- The brain is growing rapidly. The brain's nerve cells and synapses (pathways between nerve cells) are being formed at a highly accelerated pace.
- Your baby is about 40 centimetres long (Crown to heel length) and weighs about 1.5 kilograms.
What’s happening to mom?
- You might start noticing less frequent and less forceful movements as the baby takes up a lot of room in the uterus and cannot do somersaults etc.
- Your uterus is now much higher than your belly button (approximately 5 inches) and you are still feeling uncomfortable with the growing baby pressing on your body organs. Feeling breathless and suffering from constipation, heartburn, frequent trips to the bathroom etc.? There is hope. Typically, in a couple of weeks or so (around week 34, or 35), the baby will “drop” or drop into head first position (ready for childbirth) in your pelvis. As the baby gets lower, it will help relieve many woes like breathlessness, heartburn etc.
- At your regular doctor visits, you will be screened for preclampsia or pregnancy induced high blood pressure. Some swelling is normal, but if you see unusually high swelling, call your doctor, it could be signs of preclampsia.

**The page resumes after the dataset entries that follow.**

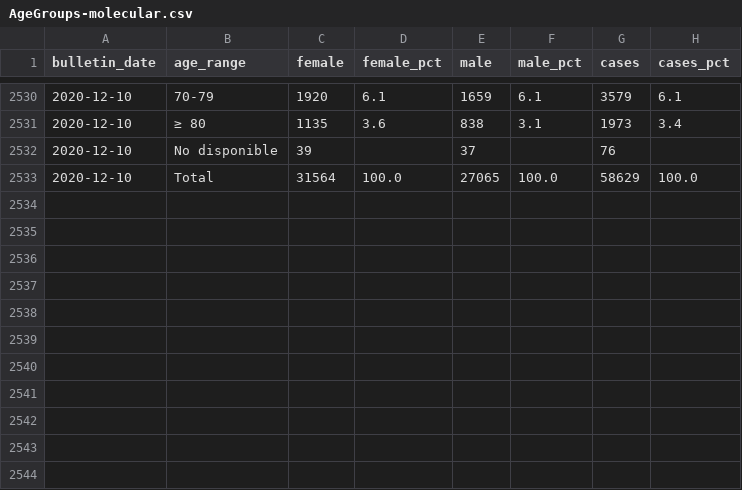
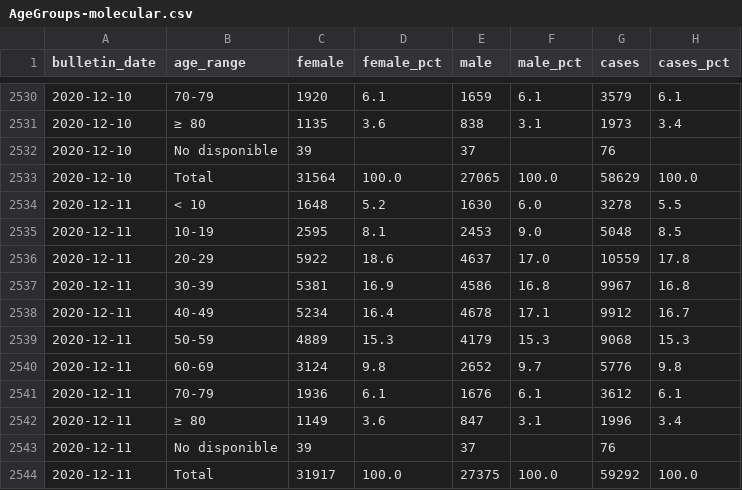
Before and after one commit to sacundim/covid-19-puerto-rico, a CSV file: assets/data/cases/AgeGroups-molecular.csv, drawn as a sheet; only a part is shown, gaps mark what is left out.

```diff
--- a/assets/data/cases/AgeGroups-molecular.csv
+++ b/assets/data/cases/AgeGroups-molecular.csv
@@ -2533 +2533,12 @@ bulletin_date,age_range,female,female_pct,male,male_pct,cases,cases_pct
 2020-12-10,Total,31564,100.0,27065,100.0,58629,100.0
+2020-12-11,< 10,1648,5.2,1630,6.0,3278,5.5
+2020-12-11,10-19,2595,8.1,2453,9.0,5048,8.5
+2020-12-11,20-29,5922,18.6,4637,17.0,10559,17.8
+2020-12-11,30-39,5381,16.9,4586,16.8,9967,16.8
+2020-12-11,40-49,5234,16.4,4678,17.1,9912,16.7
+2020-12-11,50-59,4889,15.3,4179,15.3,9068,15.3
+2020-12-11,60-69,3124,9.8,2652,9.7,5776,9.8
+2020-12-11,70-79,1936,6.1,1676,6.1,3612,6.1
+2020-12-11,≥ 80,1149,3.6,847,3.1,1996,3.4
+2020-12-11,No disponible,39,,37,,76,
+2020-12-11,Total,31917,100.0,27375,100.0,59292,100.0
```
Also changed, not shown: assets/data/cases/AgeGroups-antigens.csv, assets/data/cases/Municipalities-antigens.csv, 3 other files.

- By now, you are probably visiting your doctor about once every two weeks, in a routine pregnancy. If you have a high-risk pregnancy (have gestational diabetes, preclampsia etc.) it might be more often.
Checklist for mom
- Start learning about newborn baby care so that you can be ready when the baby comes. See Parentree's collection of baby articles.
- Discuss your maternity leave with your spouse and boss and plan your maternity leave (if you are working). In India, 3 months of paid maternity leave is mandatory by law and any more is left to the discretion of the employers. Some companies even have a provision for paternity leave. So have your spouse check about that as well, to ensure good care coverage for your baby.
- If you have not already, start looking for a paediatrician for your baby. Get a shortlist by talking to your friends, even your gynaecologist and Parentree parents in your area. Then start interviewing paediatricians. Check out our article on selecting a paediatrician.
- Schedule or go for your childbirth classes if you have not already. You need to have completed taking these classes by your 37th week. Make sure you take your spouse or labour support person (your mother, friend or other person who is close to you). Childbirth classes can provide useful information on
- Labour process, childbirth and pain relief options
- Teach you breathing exercises and other tips to make labour and childbirth easier
- Breastfeeding basics
- Even basic newborn care
- Read Parentree articles on preparing for childbirth, breastfeeding tips, common questions about breastfeeding.
- Especially learn about signs of labour in “How to know that you are in labour?”
Ideas for dad
- Along with your wife, start learning about newborn baby care (In Parentree's collection of baby articles) so that you can be ready when the baby comes.
- Find out about paternity leave from your company. Central government employees get one month of paid paternity leave. But for private companies, paternity leave is left to the discretion of the company. Discuss maternity and paternity leave with your spouse and ensure good care coverage for your baby.
- You might be feeling anxious and overwhelmed. Do your bit to educate yourself on pregnancy, childbirth and babycare; planning and organising baby shopping and the house. Prioritise well. And after a certain point, do not fret and go with the flow.
Useful Parentree articles for this stage of pregnancy